A French takeover suitor has stepped up pressure on British banknote printer De La Rue by calling for a clearer picture of the production problems which shook the company last year.

Paris-based Oberthur, which revealed last month it had tabled an offer proposal for De La Rue worth £900 million, said the firm needed to provide full details of the issues which arose with a “principal customer”, understood to be the Reserve Bank of India.

Oberthur, which already has 570 staff in the UK, said its indicative offer, which was refused by De La Rue on the grounds that it undervalued the company, still stands and a deal would help restore the firm’s “damaged” reputation.

De La Rue’s share price has plummeted by more than a third in recent months following the production problems that caused its chief executive James Hussey to resign and cost the group £35 million to date. The impact on full-year accounts is still unknown.

Jean-Pierre Savare, president of Oberthur, said: “We believe there are crucial questions that need answering from De La Rue in relation to India and the status of De La Rue’s relationships with its existing customers, in the light of the continuing uncertainty surrounding the company and its future prospects.

“We are extremely serious in making our approach and we believe a combination of De La Rue and Oberthur would provide the catalyst for restoring De La Rue’s standing and reputation, and help De La Rue deliver the high quality production and service that customers demand.”

Oberthur claimed a recent tender for the supply of 16,000 tons of currency paper by the Reserve Bank of India had been awarded to four competitors of De La Rue. The company said: “Oberthur believes that De La Rue should inform the market if it was an unsuccessful participant in such key tender for the Reserve Bank of India or if it was not even invited to participate in that tender.”

It called on De La Rue to provide a full update to its shareholders as to its “realistic prospects of obtaining new business from this very important customer”. Oberthur also said De La Rue should reveal whether or not any major existing and potential customers have declined to invite the company to participate in recent tenders for either paper supply or printing contracts.

De La Rue, the world’s biggest banknote printer, said in its half-year results in November that volumes were set to drop 20% this year following the crisis, which suspended production and a shipment of the affected banknote for two months.
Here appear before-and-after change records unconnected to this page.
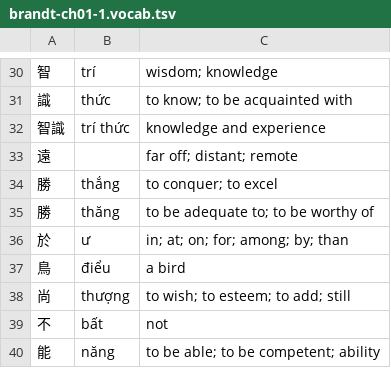
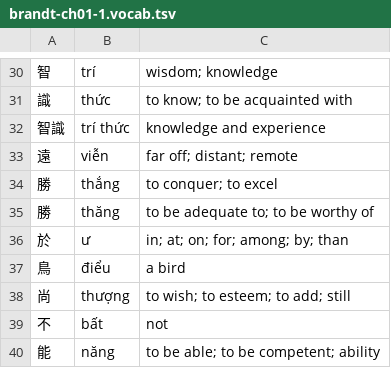
Before and after one commit to justinsilvestre/hanlib, a TSV file: texts/brandt-ch01-1.vocab.tsv, drawn as a sheet; only a part is shown, gaps mark what is left out; the diff names each change by its address in the sheet, - before the commit and + after, or states it on an @@ line.

Commit message:
add missing vi transcription

```diff
--- a/texts/brandt-ch01-1.vocab.tsv
+++ b/texts/brandt-ch01-1.vocab.tsv
-B33: (empty)
+B33: viễn
```
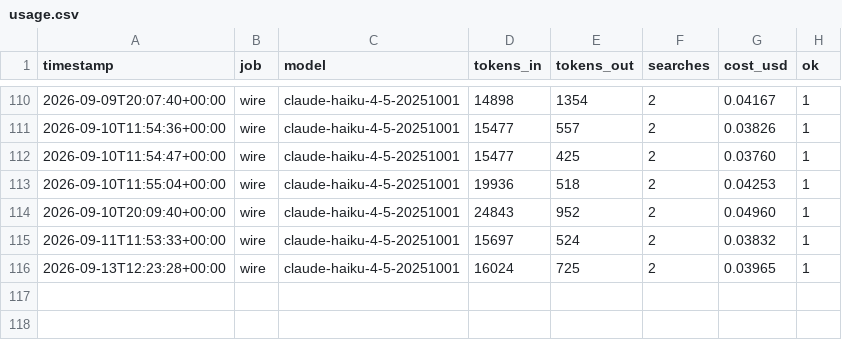
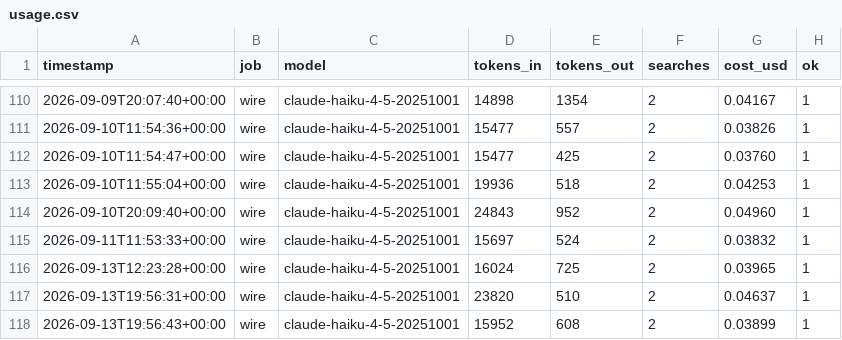
Before and after one commit to TheEastStandMovement/TheEastStandMovement, a CSV file: logs/usage.csv, drawn as a sheet; only a part is shown, gaps mark what is left out; the diff names each change by its address in the sheet, - before the commit and + after, or states it on an @@ line.

```diff
--- a/logs/usage.csv
+++ b/logs/usage.csv
+row 117: 2026-09-13T19:56:31+00:00 | wire | claude-haiku-4-5-20251001 | 23820 | 510 | 2 | 0.04637 | 1
+row 118: 2026-09-13T19:56:43+00:00 | wire | claude-haiku-4-5-20251001 | 15952 | 608 | 2 | 0.03899 | 1
```
Also changed, not shown: 7 other files.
De La Rue has claimed the production issues, which are believed to have taken place at a plant in Overton, Hampshire, were caused by some employees deliberately falsifying paper specification test certificates for some banknote customers.
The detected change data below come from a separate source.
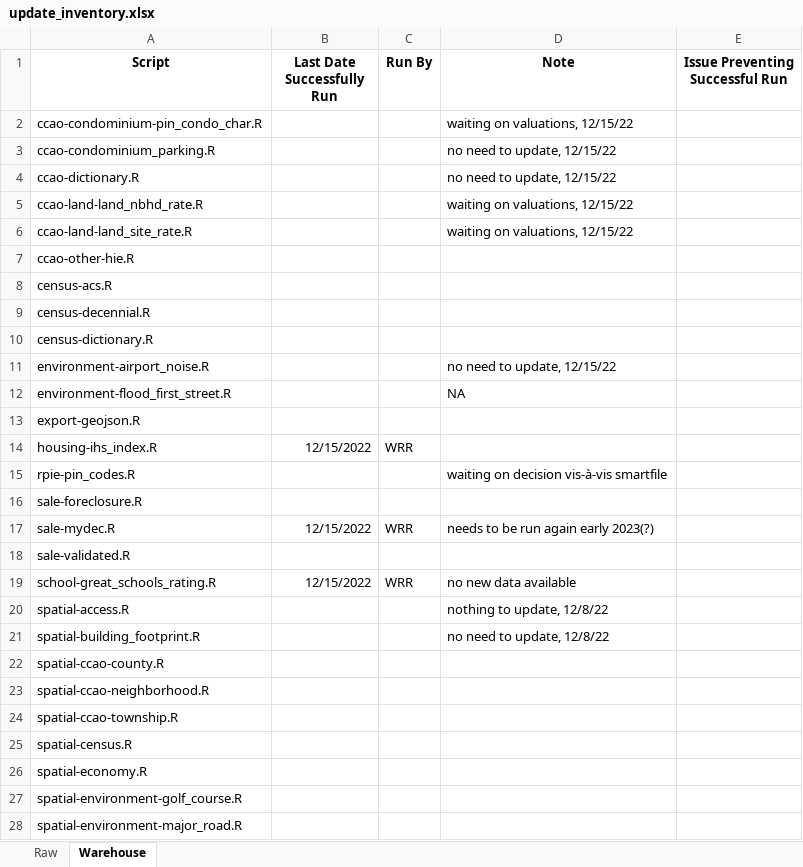
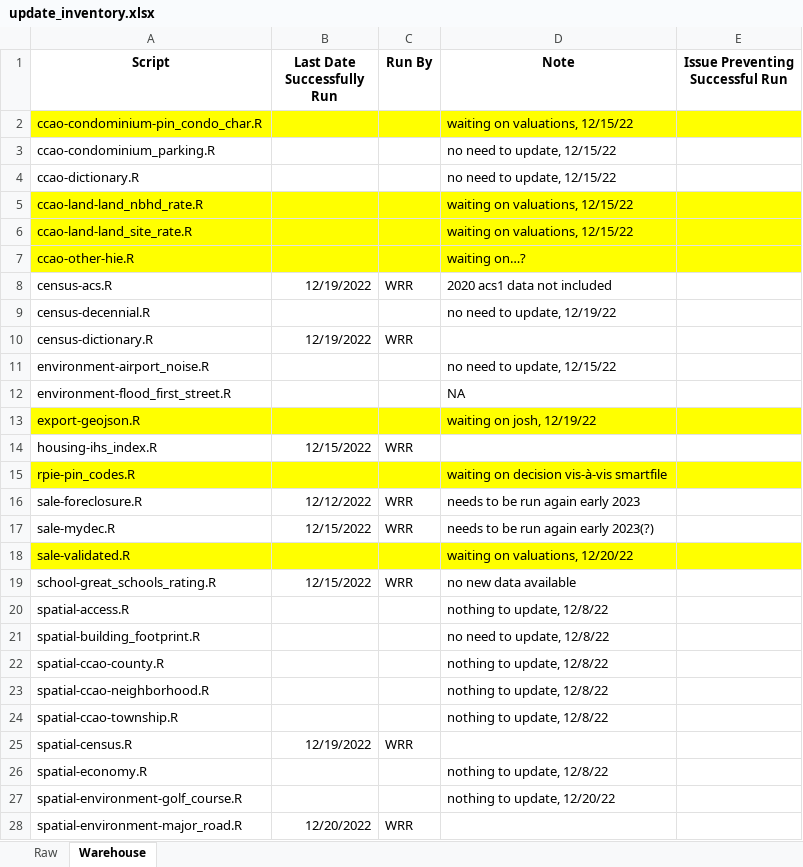
Before and after one commit to ccao-data/data-architecture, an Excel workbook: aws-s3/update_inventory.xlsx, sheet Warehouse, drawn as a sheet; only a part is shown; values as stored, in another font and other column widths than the file's, no borders; the diff covers the shown part only; the diff names each change by its address in the sheet, - before the commit and + after, or states it on an @@ line.

Commit message:
Last round of updates for now, waiting on several parties

```diff
--- a/aws-s3/update_inventory.xlsx (sheet Warehouse)
+++ b/aws-s3/update_inventory.xlsx (sheet Warehouse)
-A2:E2 fill: none
+A2:E2 fill: #FFFF00
-A5:E7 fill: none
+A5:E7 fill: #FFFF00
-D7 (Note): (empty)
+D7 (Note): waiting on…?
-B8 (Last Date Successfully Run): (empty)
+B8 (Last Date Successfully Run): 12/19/2022
-C8 (Run By): (empty)
+C8 (Run By): WRR
-D8 (Note): (empty)
+D8 (Note): 2020 acs1 data not included
-D9 (Note): (empty)
+D9 (Note): no need to update, 12/19/22
-B10 (Last Date Successfully Run): (empty)
+B10 (Last Date Successfully Run): 12/19/2022
-C10 (Run By): (empty)
+C10 (Run By): WRR
-A13:E13 fill: none
+A13:E13 fill: #FFFF00
-D13 (Note): (empty)
+D13 (Note): waiting on josh, 12/19/22
-A15:E15 fill: none
+A15:E15 fill: #FFFF00
-B16 (Last Date Successfully Run): (empty)
+B16 (Last Date Successfully Run): 12/12/2022
-C16 (Run By): (empty)
+C16 (Run By): WRR
-D16 (Note): (empty)
+D16 (Note): needs to be run again early 2023
-A18:E18 fill: none
+A18:E18 fill: #FFFF00
-D18 (Note): (empty)
+D18 (Note): waiting on valuations, 12/20/22
-D22:D24 (Note): (empty)
+D22:D24 (Note): nothing to update, 12/8/22
-B25 (Last Date Successfully Run): (empty)
+B25 (Last Date Successfully Run): 12/19/2022
-C25 (Run By): (empty)
+C25 (Run By): WRR
-D26 (Note): (empty)
+D26 (Note): nothing to update, 12/8/22
-D27 (Note): (empty)
+D27 (Note): nothing to update, 12/20/22
-B28 (Last Date Successfully Run): (empty)
+B28 (Last Date Successfully Run): 12/20/2022
-C28 (Run By): (empty)
+C28 (Run By): WRR
```
Also changed, not shown: 16 edited cells and cell formats elsewhere in this sheet, sheet Raw, 17 other files.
Tim Cobbold took over from Mr Hussey as chief executive on January 1. De La Rue not only prints banknotes, but also supplies security documents such as passports, authentication labels and fiscal stamps, and provides cash and sorting equipment to central banks. Oberthur, which also produces debit and credit card technology as well as banknotes, said in the event of any offer being made and successfully concluded, it would maintain the production of all sterling banknotes in the UK.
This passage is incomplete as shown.